## ASSIGNMENT
Because the copy must hold no pictures, return the data below with all of its words intact.
-------- DATA TO EXAMINE --------
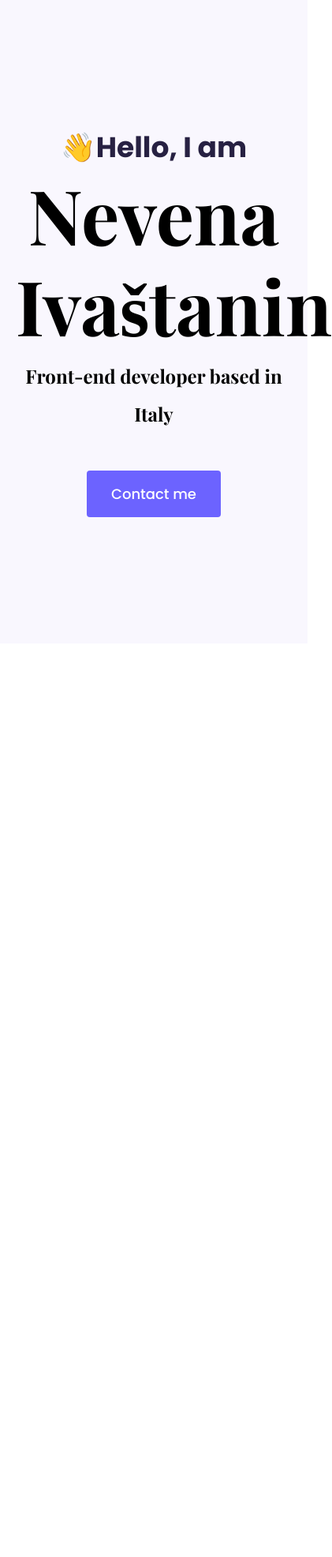
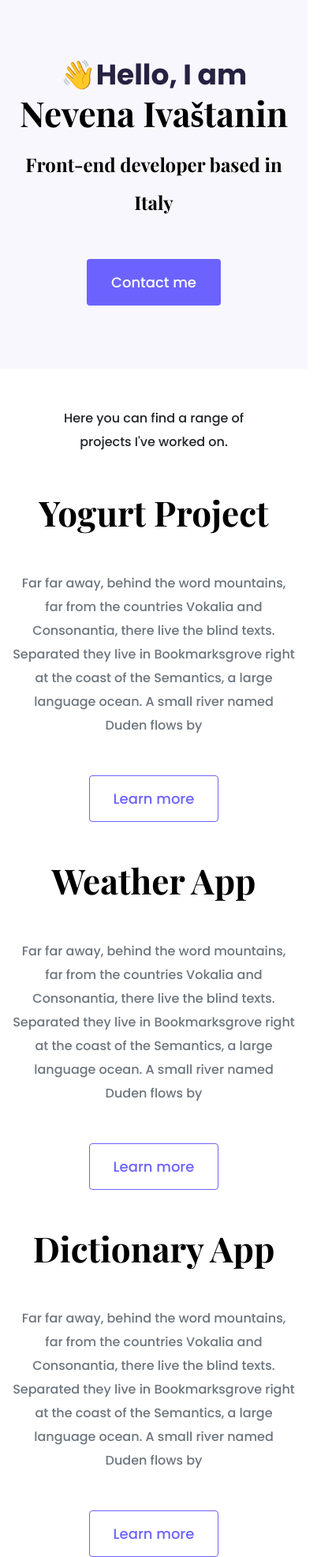
Before and after one commit to nevena31/portofolio-project, a plain HTML site: page index.html in a window 390 px wide. Shown: the whole page at 79% size, 421 px wide, since content can reach past the window. Before the commit the page ends 844 px from the top, so only its background shows below. Drawn offline with nearby package versions, Linux system fonts and the light colour scheme.

Commit message:
Added images and integrated homepage content design

```diff
--- a/index.html
+++ b/index.html
@@ -49,5 +49,69 @@
         <a href="#" class="btn btn-branding">Contact me</a>
       </div>
     </div>
+    <p class="text-center m-5">
+      Here you can find a range of projects I've worked on.
+    </p>
+    <div class="container">
+      <div class="row mb-5">
+        <div class="col d-none d-lg-block">
+          <img src="images/yogurt.png" class="img-fluid" alt="Yogurt project" />
+        </div>
+        <div class="col">
+          <div class="project-description">
+            <h2 class="mb-5">Yogurt Project</h2>
+            <p class="mb-5 text-muted">
+              Far far away, behind the word mountains, far from the countries
+              Vokalia and Consonantia, there live the blind texts. Separated
+              they live in Bookmarksgrove right at the coast of the Semantics, a
+              large language ocean. A small river named Duden flows by
+            </p>
+            <a href="" class="btn btn-branding-outline">Learn more</a>
+          </div>
+        </div>
+      </div>
+      <div class="row mb-5">
+        <div class="col">
+          <div class="project-description">
+            <h2 class="mb-5">Weather App</h2>
+            <p class="mb-5 text-muted">
+              Far far away, behind the word mountains, far from the countries
+              Vokalia and Consonantia, there live the blind texts. Separated
+              they live in Bookmarksgrove right at the coast of the Semantics, a
+              large language ocean. A small river named Duden flows by
+            </p>
+            <a href="" class="btn btn-branding-outline">Learn more</a>
+          </div>
+        </div>
+        <div class="col d-none d-lg-block">
+          <img
+            src="images/weather.png"
+            class="img-fluid"
+            alt="Yogurt project"
+          />
+        </div>
+      </div>
+      <div class="row">
+        <div class="col d-none d-lg-block">
+          <img
+            src="images/dictionary.png"
+            class="img-fluid"
+            alt="Yogurt project"
+          />
+        </div>
+        <div class="col">
+          <div class="project-description">
+            <h2 class="mb-5">Dictionary App</h2>
+            <p class="mb-5 text-muted">
+              Far far away, behind the word mountains, far from the countries
+              Vokalia and Consonantia, there live the blind texts. Separated
+              they live in Bookmarksgrove right at the coast of the Semantics, a
+              large language ocean. A small river named Duden flows by
+            </p>
+            <a href="" class="btn btn-branding-outline">Learn more</a>
+          </div>
+        </div>
+      </div>
+    </div>
   </body>
 </html>
--- a/styles/portofolio.css
+++ b/styles/portofolio.css
@@ -22,10 +22,17 @@ h6 {
 
 h1 {
   font-size: 96px;
+  line-height: 1.5;
+}
+
+h2 {
+  font-size: 64px;
 }
 
 p {
   font-weight: normal;
+  font-size: 16px;
+  line-height: 30px;
 }
 
 .hero {
@@ -56,3 +63,36 @@ p {
   line-height: 27px;
   padding: 15px 30px;
 }
+
+.btn-branding-outline {
+  color: var(--branding-color);
+  border: 1px solid var(--branding-color);
+  border-radius: 4px;
+  font-size: 18px;
+  line-height: 27px;
+  padding: 15px 30px;
+}
+
+.project-description {
+  padding: 120px 60px;
+}
+
+@media (max-width: 900px) {
+  h1 {
+    font-size: 44px;
+    line-height: 1.5;
+  }
+
+  h2 {
+    font-size: 44px;
+  }
+
+  .hero {
+    padding: 80px 20px;
+  }
+
+  .project-description {
+    padding: 0;
+    text-align: center;
+  }
+}
```
Also changed, not shown: images/dictionary.png (added), images/weather.png (added), images/yogurt.png (added).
--------
## ANSWER FOR THE TASK
Before and after one commit to nevena31/portofolio-project, a plain HTML site: page index.html in a window 390 px wide. Shown: the whole page at 79% size, 421 px wide, since content can reach past the window. Before the commit the page ends 844 px from the top, so only its background shows below. Drawn offline with nearby package versions, Linux system fonts and the light colour scheme.

Commit message:
Added images and integrated homepage content design

```diff
--- a/index.html
+++ b/index.html
@@ -49,5 +49,69 @@
         <a href="#" class="btn btn-branding">Contact me</a>
       </div>
     </div>
+    <p class="text-center m-5">
+      Here you can find a range of projects I've worked on.
+    </p>
+    <div class="container">
+      <div class="row mb-5">
+        <div class="col d-none d-lg-block">
+          <img src="images/yogurt.png" class="img-fluid" alt="Yogurt project" />
+        </div>
+        <div class="col">
+          <div class="project-description">
+            <h2 class="mb-5">Yogurt Project</h2>
+            <p class="mb-5 text-muted">
+              Far far away, behind the word mountains, far from the countries
+              Vokalia and Consonantia, there live the blind texts. Separated
+              they live in Bookmarksgrove right at the coast of the Semantics, a
+              large language ocean. A small river named Duden flows by
+            </p>
+            <a href="" class="btn btn-branding-outline">Learn more</a>
+          </div>
+        </div>
+      </div>
+      <div class="row mb-5">
+        <div class="col">
+          <div class="project-description">
+            <h2 class="mb-5">Weather App</h2>
+            <p class="mb-5 text-muted">
+              Far far away, behind the word mountains, far from the countries
+              Vokalia and Consonantia, there live the blind texts. Separated
+              they live in Bookmarksgrove right at the coast of the Semantics, a
+              large language ocean. A small river named Duden flows by
+            </p>
+            <a href="" class="btn btn-branding-outline">Learn more</a>
+          </div>
+        </div>
+        <div class="col d-none d-lg-block">
+          <img
+            src="images/weather.png"
+            class="img-fluid"
+            alt="Yogurt project"
+          />
+        </div>
+      </div>
+      <div class="row">
+        <div class="col d-none d-lg-block">
+          <img
+            src="images/dictionary.png"
+            class="img-fluid"
+            alt="Yogurt project"
+          />
+        </div>
+        <div class="col">
+          <div class="project-description">
+            <h2 class="mb-5">Dictionary App</h2>
+            <p class="mb-5 text-muted">
+              Far far away, behind the word mountains, far from the countries
+              Vokalia and Consonantia, there live the blind texts. Separated
+              they live in Bookmarksgrove right at the coast of the Semantics, a
+              large language ocean. A small river named Duden flows by
+            </p>
+            <a href="" class="btn btn-branding-outline">Learn more</a>
+          </div>
+        </div>
+      </div>
+    </div>
   </body>
 </html>
--- a/styles/portofolio.css
+++ b/styles/portofolio.css
@@ -22,10 +22,17 @@ h6 {
 
 h1 {
   font-size: 96px;
+  line-height: 1.5;
+}
+
+h2 {
+  font-size: 64px;
 }
 
 p {
   font-weight: normal;
+  font-size: 16px;
+  line-height: 30px;
 }
 
 .hero {
@@ -56,3 +63,36 @@ p {
   line-height: 27px;
   padding: 15px 30px;
 }
+
+.btn-branding-outline {
+  color: var(--branding-color);
+  border: 1px solid var(--branding-color);
+  border-radius: 4px;
+  font-size: 18px;
+  line-height: 27px;
+  padding: 15px 30px;
+}
+
+.project-description {
+  padding: 120px 60px;
+}
+
+@media (max-width: 900px) {
+  h1 {
+    font-size: 44px;
+    line-height: 1.5;
+  }
+
+  h2 {
+    font-size: 44px;
+  }
+
+  .hero {
+    padding: 80px 20px;
+  }
+
+  .project-description {
+    padding: 0;
+    text-align: center;
+  }
+}
```
Also changed, not shown: images/dictionary.png (added), images/weather.png (added), images/yogurt.png (added).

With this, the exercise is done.